Huh, as a writer, I always find I’m a horrible editor; my desire to rewrite the story my way is always too strong. Do you find it difficult to switch authorial and editorial hats? Any tips for folks who are interested in both editing and writing?
Well, I was a professional editor for at least ten years before I ever joined the Black Gate staff, and that’s probably made it easier for me to switch hats. I cut my teeth editing all manner of computer books, from Idiot’s Guides to high level programming manuals (and no, I’m not particularly good with computers). To this day I still enjoy revising my work more than hammering out rough drafts. All those years playing with text, I’d guess. Tips – I suppose the best thing to do is to realize you shouldn’t attempt to make everyone sound the same. But then at Black Gate I work more as a developmental editor than a copy editor. If I like something and the pacing is off, I offer a few suggestions then toss it back to the writer rather than revising it heavily. I think that makes everyone happier, even if it sometimes takes multiple back and forth exchanges. I usually only do heavy revising with non-fiction, if I’m trying to help prop up some solid material from a less experienced writer. Anyone who’s submitting fiction needs to be able to fix the problems themselves. It’s just my job to point the way.
Howard Jones…hrmm…How often, if ever, are you—no doubt affectionately—nicknamed “HoJo?”

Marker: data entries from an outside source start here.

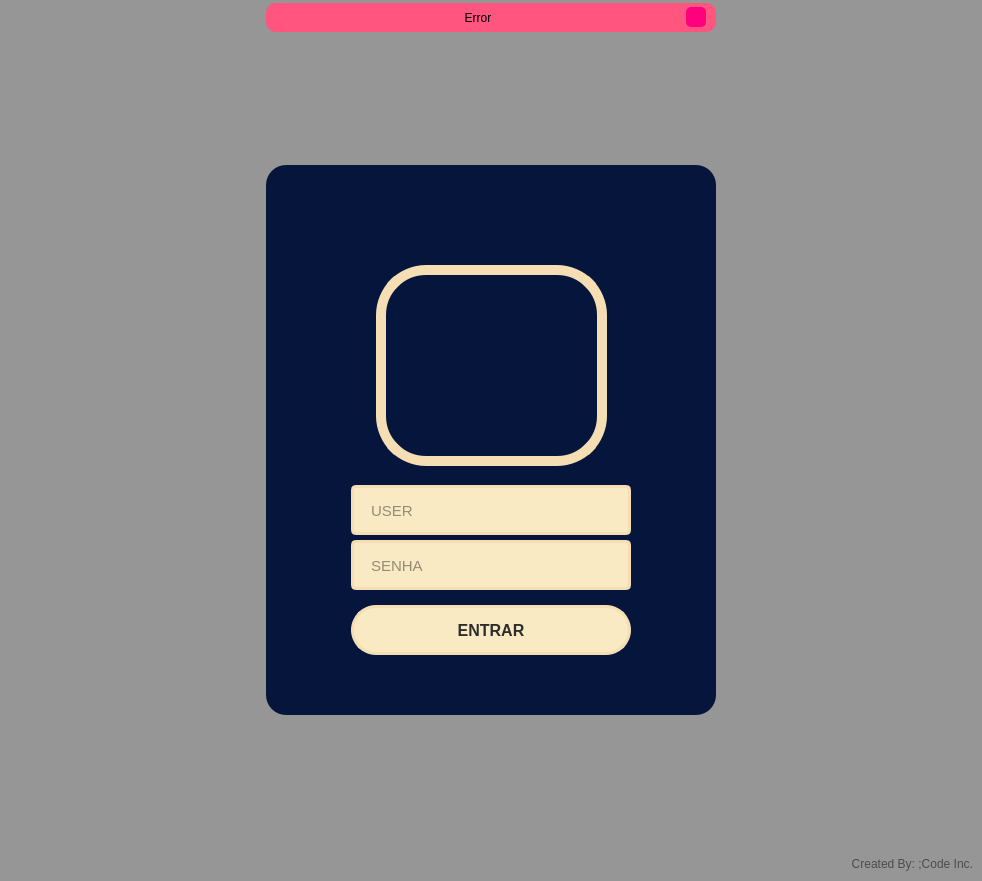
Above: Logs.ui from leohpmoreira/inventoryManagement before the change. Below: the same form after it.
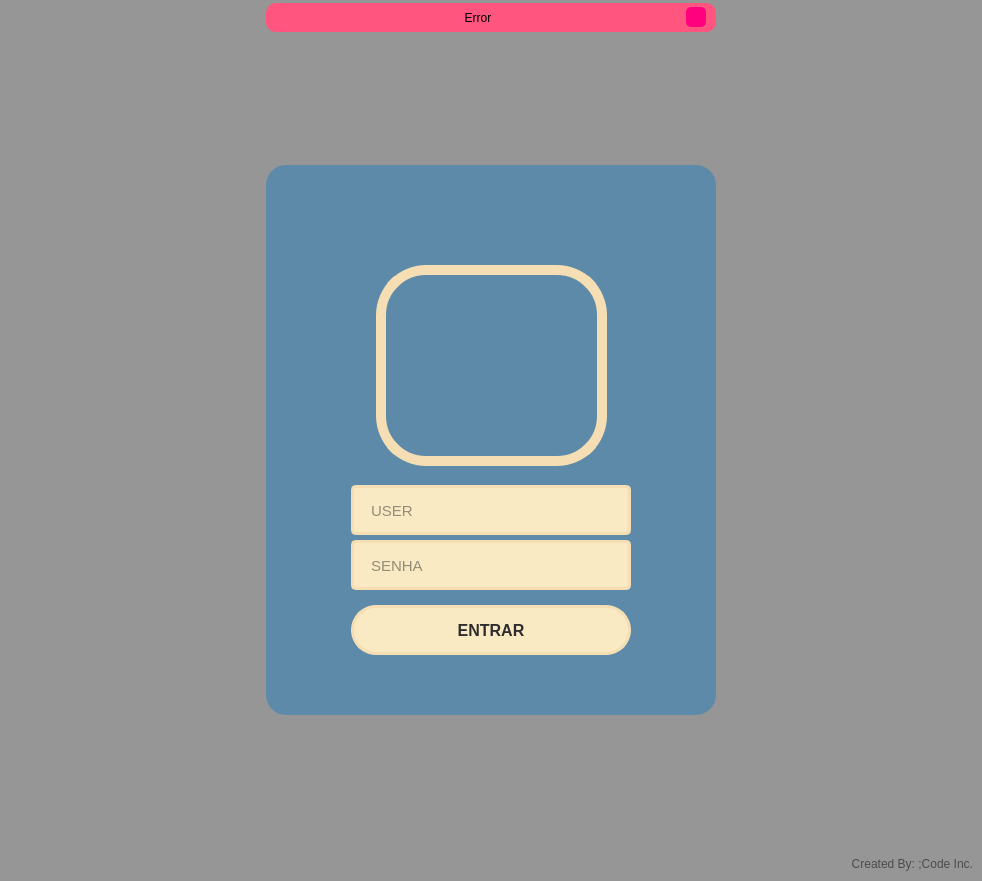
That is the form after the change. Icons and pictures are not drawn.

The edit to the form file:
```diff
--- a/Logs.ui
+++ b/Logs.ui
@@ -179,7 +179,7 @@
           </size>
          </property>
          <property name="styleSheet">
-          <string notr="true">background-color: rgb(6, 21, 60);
+          <string notr="true">background-color: rgb(93, 138, 168);
 border-radius: 20px;</string>
          </property>
          <property name="frameShape">
```
Left out of the diff: 6 changed lines with no effect on the pictures.
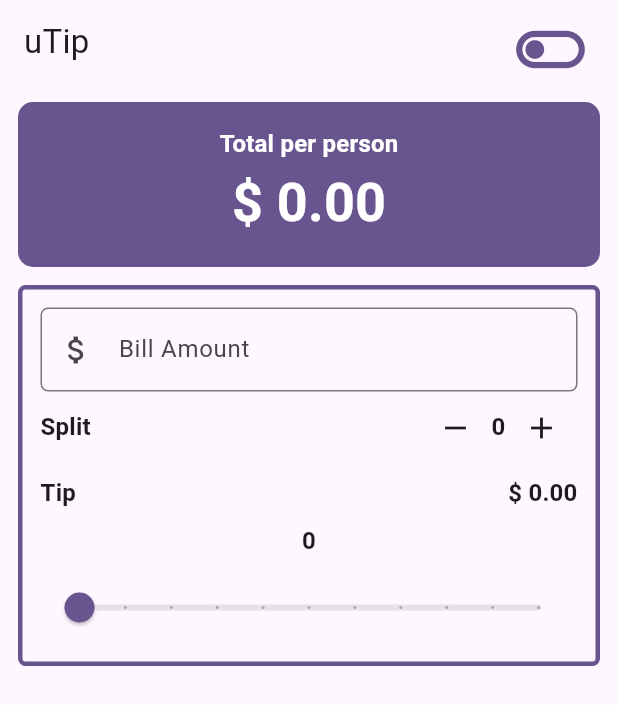
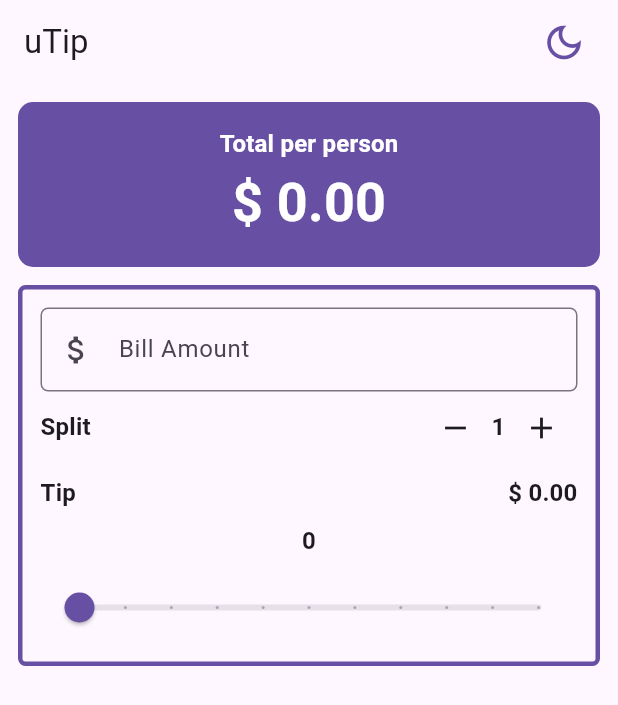
Before and after one commit to Janvierscode/utip, a Flutter app: the screen it shows after launch, on a phone screen of 412 x 824 dp. Shown: the top 705 px of the screen. Run offline on Flutter 3.47's test engine with Material 3 defaults, Android fonts, the phone set to English and light mode, and no system bars.

Commit message:
add theme provider

```diff
--- /dev/null
+++ b/devtools_options.yaml
@@ -0,0 +1,3 @@
+description: This file stores settings for Dart & Flutter DevTools.
+documentation: https://docs.flutter.dev/tools/devtools/extensions#configure-extension-enablement-states
+extensions:
--- a/lib/main.dart
+++ b/lib/main.dart
@@ -1,12 +1,16 @@
 import 'package:flutter/material.dart';
 import 'package:provider/provider.dart';
 import 'package:utip/pages/utip_page.dart';
+import 'package:utip/provider/ThemeProvider.dart';
 import 'package:utip/provider/UTipProvider.dart';
 
 void main() {
   runApp(
-    ChangeNotifierProvider(
-      create: (context) => UTipProvider(),
+    MultiProvider(
+      providers: [
+        ChangeNotifierProvider(create: (context) => UTipProvider()),
+        ChangeNotifierProvider(create: (context) => ThemeProvider()),
+      ],
       child: const MyApp(),
     ),
   );
@@ -17,12 +21,11 @@ class MyApp extends StatelessWidget {
 
   @override
   Widget build(BuildContext context) {
+    final themeProvider = Provider.of<ThemeProvider>(context);
     return MaterialApp(
       debugShowCheckedModeBanner: false,
       title: 'uTip',
-      theme: ThemeData(
-        colorScheme: ColorScheme.fromSeed(seedColor: Colors.deepPurple),
-      ),
+      theme: themeProvider.isDarkMode ? ThemeData.dark() : ThemeData.light(),
       home: UTip(),
     );
   }
--- a/lib/pages/utip_page.dart
+++ b/lib/pages/utip_page.dart
@@ -1,8 +1,10 @@
 import 'package:flutter/material.dart';
 import "package:provider/provider.dart";
+import 'package:utip/provider/ThemeProvider.dart';
 import 'package:utip/provider/UTipProvider.dart';
 import 'package:utip/widgets/bill_amount_field.dart';
 import 'package:utip/widgets/person_counter.dart';
+import 'package:utip/widgets/tip_row.dart';
 import 'package:utip/widgets/tip_slider.dart';
 import 'package:utip/widgets/total_per_person.dart';
 
@@ -12,6 +14,7 @@ class UTip extends StatelessWidget {
   @override
   Widget build(BuildContext context) {
     final provider = Provider.of<UTipProvider>(context);
+    final themeProvider = Provider.of<ThemeProvider>(context);
     var theme = Theme.of(context);
     final style = theme.textTheme.titleMedium!.copyWith(
       color: theme.colorScheme.onPrimary,
@@ -21,23 +24,19 @@ class UTip extends StatelessWidget {
 
     return Scaffold(
       appBar: AppBar(
-        title: Text(
-          'uTip',
-          style: textTheme.copyWith(
-            fontSize: theme.textTheme.titleLarge!.fontSize,
-            fontWeight: FontWeight.normal,
-          ),
-        ),
+        title: Text('uTip'),
         actions: [
           Padding(
             padding: const EdgeInsets.only(right: 12.0),
             child: IconButton(
-              onPressed: () {},
+              onPressed: themeProvider.toggleTheme,
               icon: Icon(
-                Icons.toggle_off_outlined,
+                themeProvider.isDarkMode
+                    ? Icons.light_mode_outlined
+                    : Icons.dark_mode_outlined,
                 color: theme.colorScheme.primary,
                 fill: 0.5,
-                size: 50,
+                size: 30,
               ),
             ),
           ),
@@ -53,7 +52,7 @@ class UTip extends StatelessWidget {
                 TotalPerPerson(
                   theme: theme,
                   style: style,
-                  total: provider.billTotal,
+                  total: provider.totalPerPerson,
                 ),
                 Container(
                   margin: const EdgeInsets.only(top: 12),
@@ -69,7 +68,7 @@ class UTip extends StatelessWidget {
                     children: [
                       BillAmountField(
                         textTheme: textTheme,
-                        billAmount: provider.billTotal.toString(),
+                        // billAmount: provider.billTotal.toString(),
                         onChanged: (value) {
                           if (value.isEmpty) {
                             return;
@@ -92,16 +91,7 @@ class UTip extends StatelessWidget {
                         },
                       ),
                       const SizedBox(height: 8),
-                      Row(
-                        children: [
-                          Text('Tip', style: textTheme),
-                          const Spacer(),
-                          Text(
-                            '\$ ${provider.totalTip.toStringAsFixed(2)}',
-                            style: textTheme,
-                          ),
-                        ],
-                      ),
+                      TipRow(textTheme: textTheme, totalTip: provider.totalTip),
                       const SizedBox(height: 8),
                       Text(
                         '${(provider.tipPercentage * 100).round()}',
--- /dev/null
+++ b/lib/provider/ThemeProvider.dart
@@ -0,0 +1,15 @@
+import 'package:flutter/material.dart';
+
+class ThemeProvider with ChangeNotifier {
+  bool _isDarkMode = false;
+
+  bool get isDarkMode => _isDarkMode;
+
+  void toggleTheme() {
+    _isDarkMode = !_isDarkMode;
+    notifyListeners();
+  }
+
+  ThemeData get currentTheme =>
+      _isDarkMode ? ThemeData.dark() : ThemeData.light();
+}
--- a/lib/provider/UTipProvider.dart
+++ b/lib/provider/UTipProvider.dart
@@ -1,7 +1,7 @@
 import 'package:flutter/material.dart';
 
 class UTipProvider with ChangeNotifier {
-  int _personCount = 0;
+  int _personCount = 1;
   double _billTotal = 0.0;
   double _tipPercentage = 0;
 
--- a/lib/widgets/bill_amount_field.dart
+++ b/lib/widgets/bill_amount_field.dart
@@ -5,12 +5,12 @@ class BillAmountField extends StatelessWidget {
     super.key,
     required this.textTheme,
     required this.onChanged,
-    required this.billAmount,
+    // required this.billAmount,
   });
 
   final TextStyle textTheme;
   final ValueChanged<String> onChanged;
-  final String billAmount;
+  // final String billAmount;
 
   @override
   Widget build(BuildContext context) {
--- /dev/null
+++ b/lib/widgets/tip_row.dart
@@ -0,0 +1,19 @@
+import 'package:flutter/material.dart';
+
+class TipRow extends StatelessWidget {
+  const TipRow({super.key, required this.textTheme, required this.totalTip});
+
+  final TextStyle textTheme;
+  final double totalTip;
+
+  @override
+  Widget build(BuildContext context) {
+    return Row(
+      children: [
+        Text('Tip', style: textTheme),
+        const Spacer(),
+        Text('\$ ${totalTip.toStringAsFixed(2)}', style: textTheme),
+      ],
+    );
+  }
+}
--- a/lib/widgets/tip_slider.dart
+++ b/lib/widgets/tip_slider.dart
@@ -19,7 +19,6 @@ class TipSlider extends StatelessWidget {
       onChanged: onChanged,
 
       label: '${(_tipPercentage * 100).round()}',
-      autofocus: true,
     );
   }
 }
```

Almost never. I have one or two friends that occasionally refer to me that way in e-mail, but it doesn’t happen much, and I certainly haven’t encouraged it. I’ve never really had any nicknames. Only my father, one of my sisters, and an old friend (hey Gina!) ever managed to call me “Howie” without being irritating, so I’ve discouraged that as well. I just go by Howard. Two syllables; pretty easy to say.
Well, How-ard, thank you kindly for your time and the interview!
Heh. Thank you for your time and some questions that really got me thinking. I enjoyed myself.
Originally published at www.blakecharlton.com